Task details ->
All lines in the records that carry the string "ModalContainer" are to be shown.

Code change snippets:

++++++++

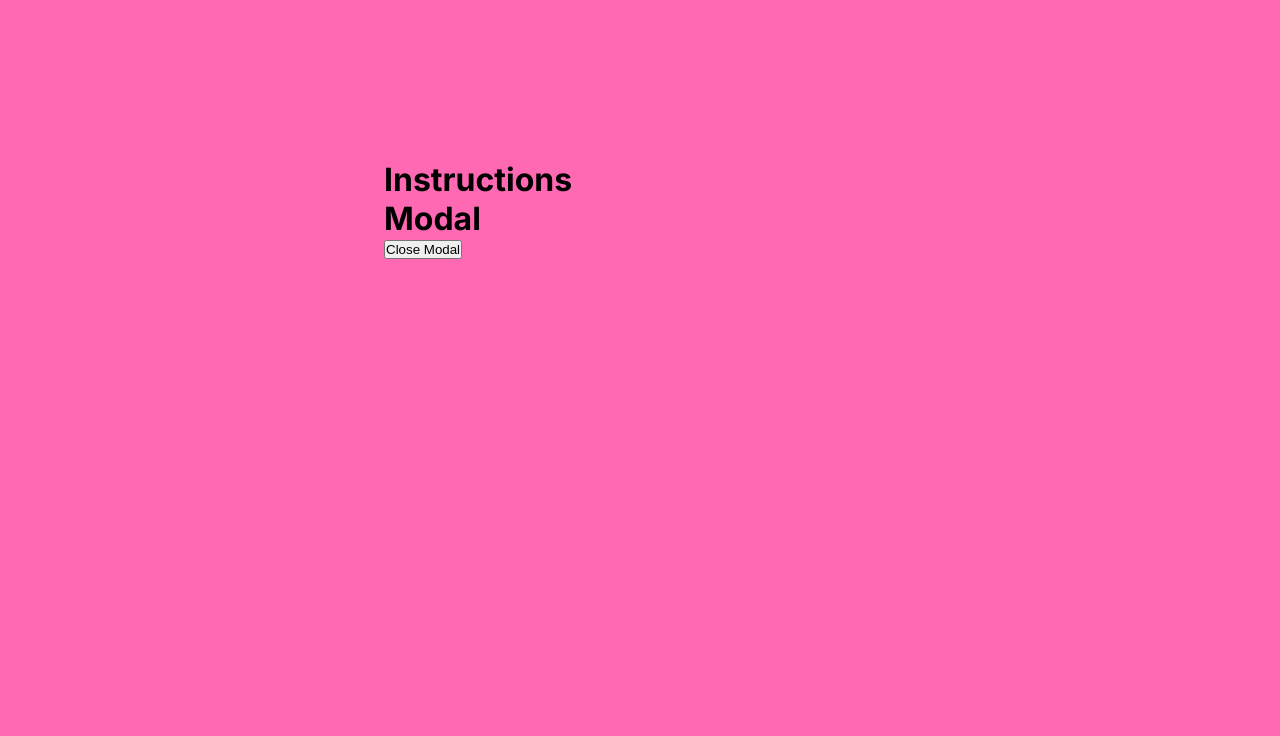
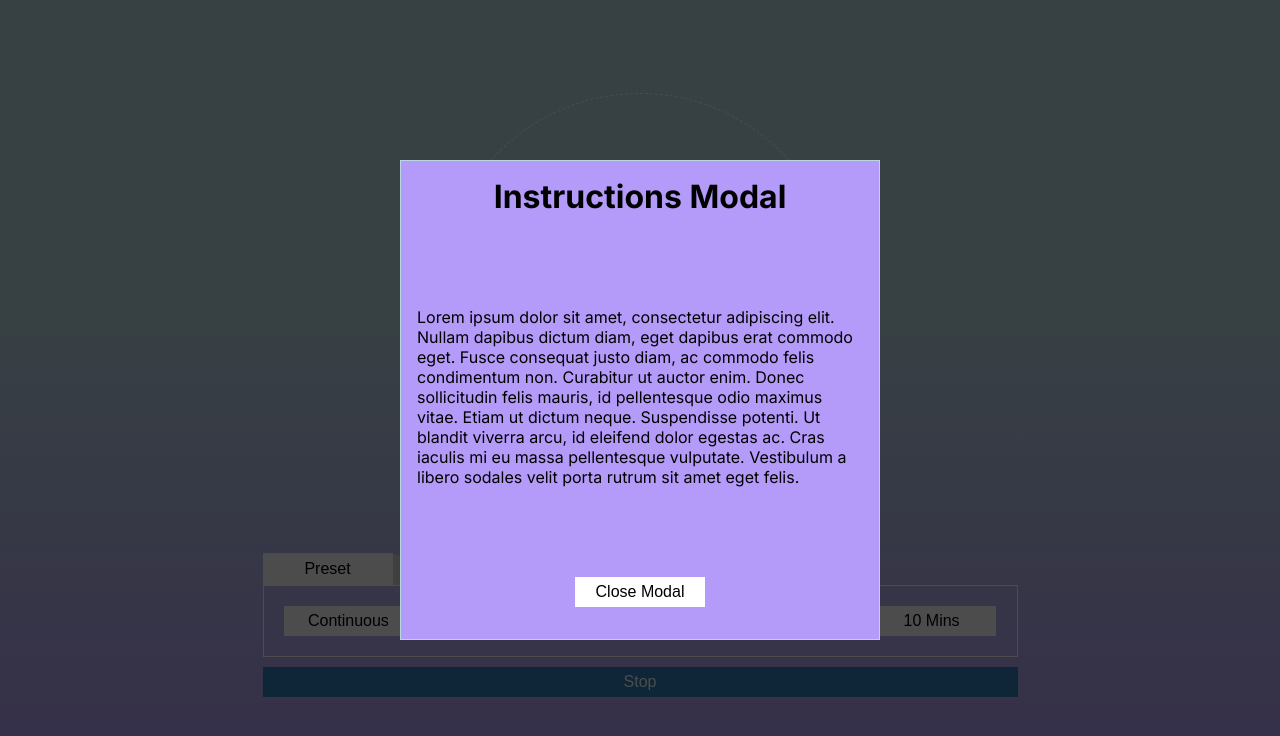
Before and after one commit to LeeMaskell/breathr, a Next.js app: page /resonant-breathing in a window 1280 px wide. Both pictures are taken after a click on the element 548 px from the left and 570 px from the top of the page. Shown: the top 736 px of the page. Built offline with nearby package versions, Linux system fonts and the light colour scheme.

Commit message:
Basic Modal Styling
Preliminary styling until design is finalised.

```diff
--- a/src/components/LayoutComponents/BreathingMethod/styles.ts
+++ b/src/components/LayoutComponents/BreathingMethod/styles.ts
@@ -8,6 +8,7 @@ export const BreathingMethodContainer = styled.div`
     justify-content: center;
     gap: 1.25rem;
     margin: 1.25rem 0 1.875rem 0;
+    padding: 0 1rem;
 `;
 
 export const AnimationContainer = styled.div`
--- a/src/components/LayoutComponents/Modal/Modal.tsx
+++ b/src/components/LayoutComponents/Modal/Modal.tsx
@@ -1,15 +1,38 @@
-import React from 'react';
-import { ModalContainer, ModalContent } from './styles';
-import { useStateContext } from '@/app/library/context';
+import React from "react";
+import styled from "styled-components";
+import { ModalContainer, ModalContent, ModalTitle, ModalText } from "./styles";
+import { useStateContext } from "@/app/library/context";
+import Button from "@/components/ContainerComponents/Button/button";
+
+const ResponsiveButtonContainer = styled.div`
+  width: 8.125rem;
+  margin-bottom: 1rem;
+`;
 
 export default function Modal() {
   const StateContext = useStateContext();
   return (
     <ModalContainer>
-        <ModalContent>
-            <h1>Instructions Modal</h1>
-            <button onClick={() => StateContext.setOpenModal(false)}>Close Modal</button>
-        </ModalContent>
+      <ModalContent>
+        <ModalTitle>Instructions Modal</ModalTitle>
+        <ModalText>
+          Lorem ipsum dolor sit amet, consectetur adipiscing elit. Nullam
+          dapibus dictum diam, eget dapibus erat commodo eget. Fusce consequat
+          justo diam, ac commodo felis condimentum non. Curabitur ut auctor
+          enim. Donec sollicitudin felis mauris, id pellentesque odio maximus
+          vitae. Etiam ut dictum neque. Suspendisse potenti. Ut blandit viverra
+          arcu, id eleifend dolor egestas ac. Cras iaculis mi eu massa
+          pellentesque vulputate. Vestibulum a libero sodales velit porta rutrum
+          sit amet eget felis.
+        </ModalText>
+        <ResponsiveButtonContainer>
+          <Button
+            text="Close Modal"
+            variant="primary"
+            onClick={() => StateContext.setOpenModal(false)}
+          />
+        </ResponsiveButtonContainer>
+      </ModalContent>
     </ModalContainer>
-  )
+  );
 }
--- a/src/components/LayoutComponents/Modal/styles.ts
+++ b/src/components/LayoutComponents/Modal/styles.ts
@@ -1,20 +1,51 @@
 import styled from "styled-components";
+import { DARK_BLUE, LILAC, SKY_BLUE } from "@/app/library/constants";
+
 
 export const ModalContainer = styled.div`
     position: absolute;
     top: 0;
     left: 0;
     width: 100%;
-    height: 100%;
+    height: 100vh;
     z-index: 10;
-    background-color: hotpink;
+    background-color: rgba(0, 0, 0, 0.7);
 `;
 
 export const ModalContent = styled.div`
+    display: flex;
+    flex-direction: column;
+    justify-content: space-between;
+    align-items: center;
     position: absolute;
-    top: 20%;
-    left: 30%;
-    width: 12.5rem;
-    height: 12.5rem;
+    top: 50%;
+    left: 50%;
+    transform: translate(-50%, -50%);
+    width: 30rem;
+    height: 30rem;
     z-index: 20;
+    padding: 1rem;
+    background-color: ${LILAC};
+    border: 1px solid ${SKY_BLUE};
+
+    @media (max-width: 768px) {
+        width: 62.5%;
+        height: 30rem;
+        overflow-y: scroll;
+    }
+
+    @media (max-width: 480px) {
+        width: 18.79rem;
+        height: 30rem;
+        overflow-y: scroll;
+        padding: 0.5rem;
+    }
 `;
+
+export const ModalTitle = styled.h1`
+    text-align: center;
+`;
+
+export const ModalText = styled.p`
+
+`;
--- a/src/components/LayoutComponents/ResonantBreathing/styles.ts
+++ b/src/components/LayoutComponents/ResonantBreathing/styles.ts
@@ -20,7 +20,10 @@ export const AnimationContainer = styled.div`
     align-items: center;
     position: relative;
 
-
+    @media (max-width: 480px) {
+        width: 10rem;
+        height: 4.688rem;
+    }
 `;
 
 export const AnimationShape = styled.div<{$startAnimation: boolean, $animationIterationCount: number | string, $animationRate: number}>`
```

++++++++

Answer for this exercise ->
-import { ModalContainer, ModalContent } from './styles';
+import { ModalContainer, ModalContent, ModalTitle, ModalText } from "./styles";
     <ModalContainer>
     </ModalContainer>
 export const ModalContainer = styled.div`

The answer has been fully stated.